### [WHAT IS NEEDED]
What is the number of lines in this data that contain the word "class"? Give the number alone.

### [EXCERPTED RECORDS]
◇ ◇ ◇ ◇ ◇ ◇ ◇

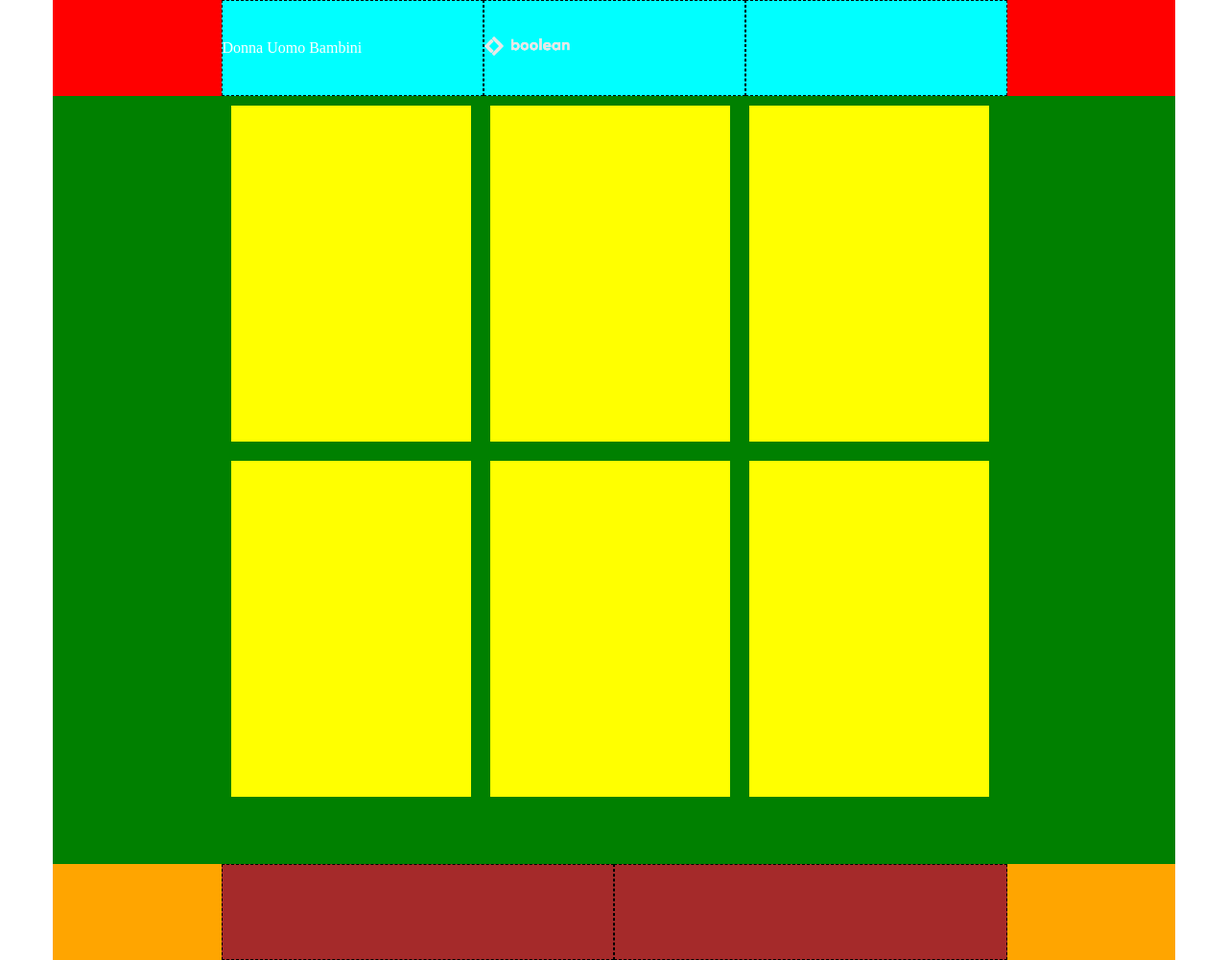
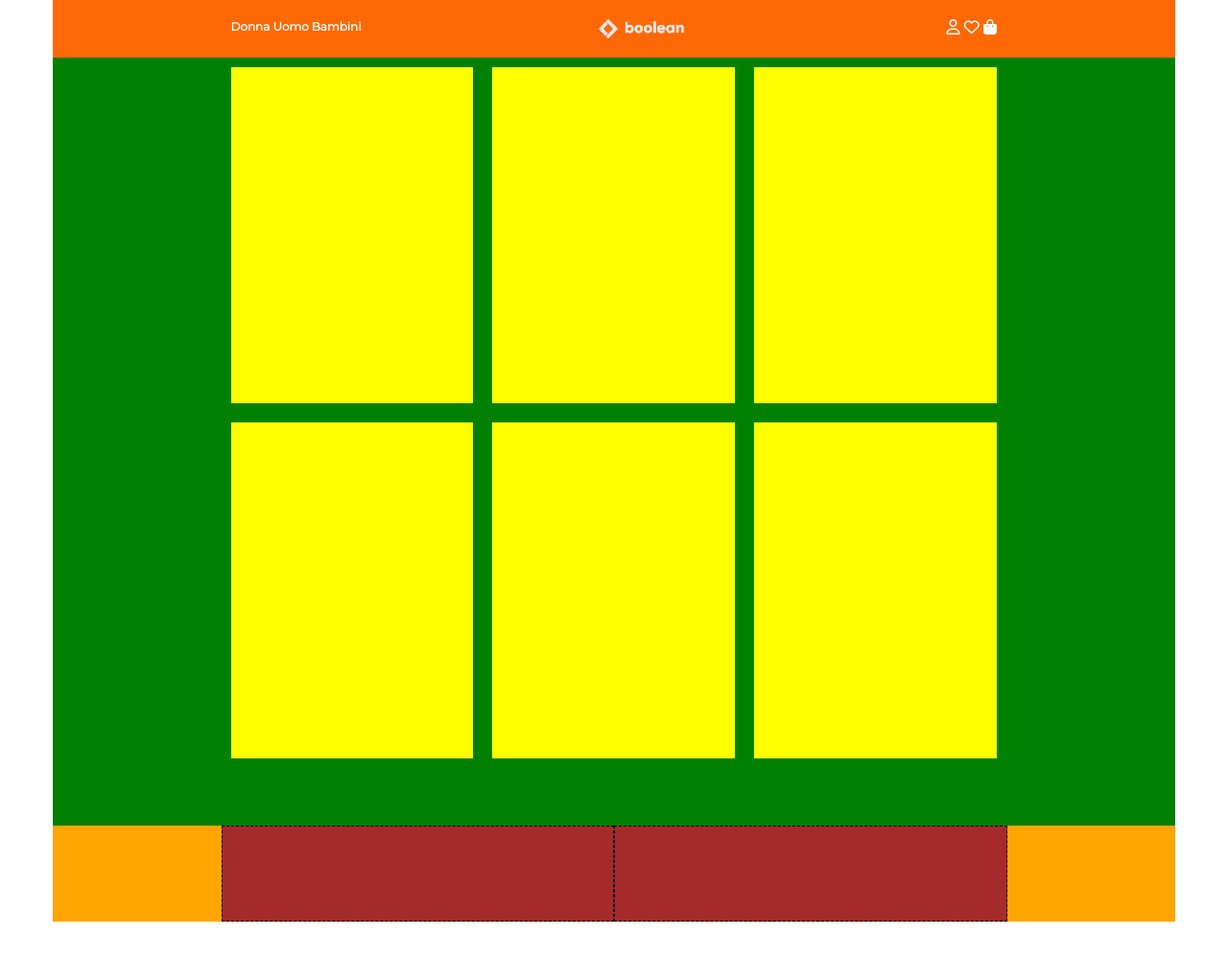
Before and after one commit to alep-2000/html-css-boolando, a plain HTML site: page index.html in a window 1280 px wide. Shown: the whole page at 96% size. After the commit the page ends 960 px from the top, so only its background shows below. Drawn offline with Linux system fonts and the light colour scheme.

Commit message:
[FEAT][STYLE]Add content to the section header

```diff
--- a/CSS/style.css
+++ b/CSS/style.css
@@ -4,17 +4,20 @@
     box-sizing: border-box;
 }
 
+body{
+    font-family: 'Montserrat', sans-serif;
+}
+
 /* SECTION-1 */
 .section-1{
     width: 1170px;
-    height: 100px;
+    height: 60px;
     margin: 0 auto;
+    background-color: rgb(255, 105, 5);
 }
 
 .container-1{
     width: 100%;
-    height: 100px;
-    background-color: red;
 }
 
 .row-1{
@@ -25,19 +28,32 @@
 
 .col-33-header{
     width: 70%;
-    height: 100px;
-    border: 1px dashed black;
-    align-content: space-around;
-    background-color: aqua;
+}
+
+h2{
+    font-size: 12px;
+    margin-left: 10px;
 }
 
 .center{
     color: white;
+    margin-top: 20px;
 }
 
 .logo{
     height: 20px;
+    margin-left: 120px;
+    margin-top: 20px;
 }
+
+.fa-regular{
+    height: 50px;
+}
+
+.fa-user{
+    margin-left: 210px;
+}
+
 /* END SECTION-1 */
 /* SECTION-2 */
 .section-2{
@@ -61,7 +77,7 @@
 }
 
 .col-33{
-    width: 250px;
+    width: calc(100% / 3 - 20px);
     height: 350px;
     margin: 10px;
     background-color: yellow;
--- a/index.html
+++ b/index.html
@@ -5,6 +5,10 @@
     <meta http-equiv="X-UA-Compatible" content="IE=edge">
     <meta name="viewport" content="width=device-width, initial-scale=1.0">
     <title>Boolando</title>
+    <link rel="preconnect" href="https://fonts.googleapis.com">
+    <link rel="preconnect" href="https://fonts.gstatic.com" crossorigin>
+    <link href="https://fonts.googleapis.com/css2?family=Montserrat&display=swap" rel="stylesheet">
+    <link rel="stylesheet" href="https://cdnjs.cloudflare.com/ajax/libs/font-awesome/6.4.0/css/all.min.css" integrity="sha512-iecdLmaskl7CVkqkXNQ/ZH/XLlvWZOJyj7Yy7tcenmpD1ypASozpmT/E0iPtmFIB46ZmdtAc9eNBvH0H/ZpiBw==" crossorigin="anonymous" referrerpolicy="no-referrer" />
     <link rel="stylesheet" href="./CSS/style.css">
 </head>
 <body>
@@ -14,13 +18,15 @@
             <div class="container-1">
                 <div class="row-1">
                     <div class="col-33-header">
-                         <span class="center">Donna</span> <span class="center">Uomo</span> <span class="center">Bambini</span>
+                        <h2 class="center">Donna Uomo Bambini</h2>
                     </div>
                     <div class="col-33-header">
                        <img class="logo" src="./img/boolean-logo.png" alt="logo">
                    </div>
                    <div class="col-33-header">
-
+                    <i class="fa-regular fa-user center"></i>
+                    <i class="fa-regular fa-heart center"></i>
+                    <i class="fa-solid fa-bag-shopping center"></i>
                    </div>
                 </div>
             </div>
```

◇ ◇ ◇ ◇ ◇ ◇ ◇

### [ANSWER SPACE]
11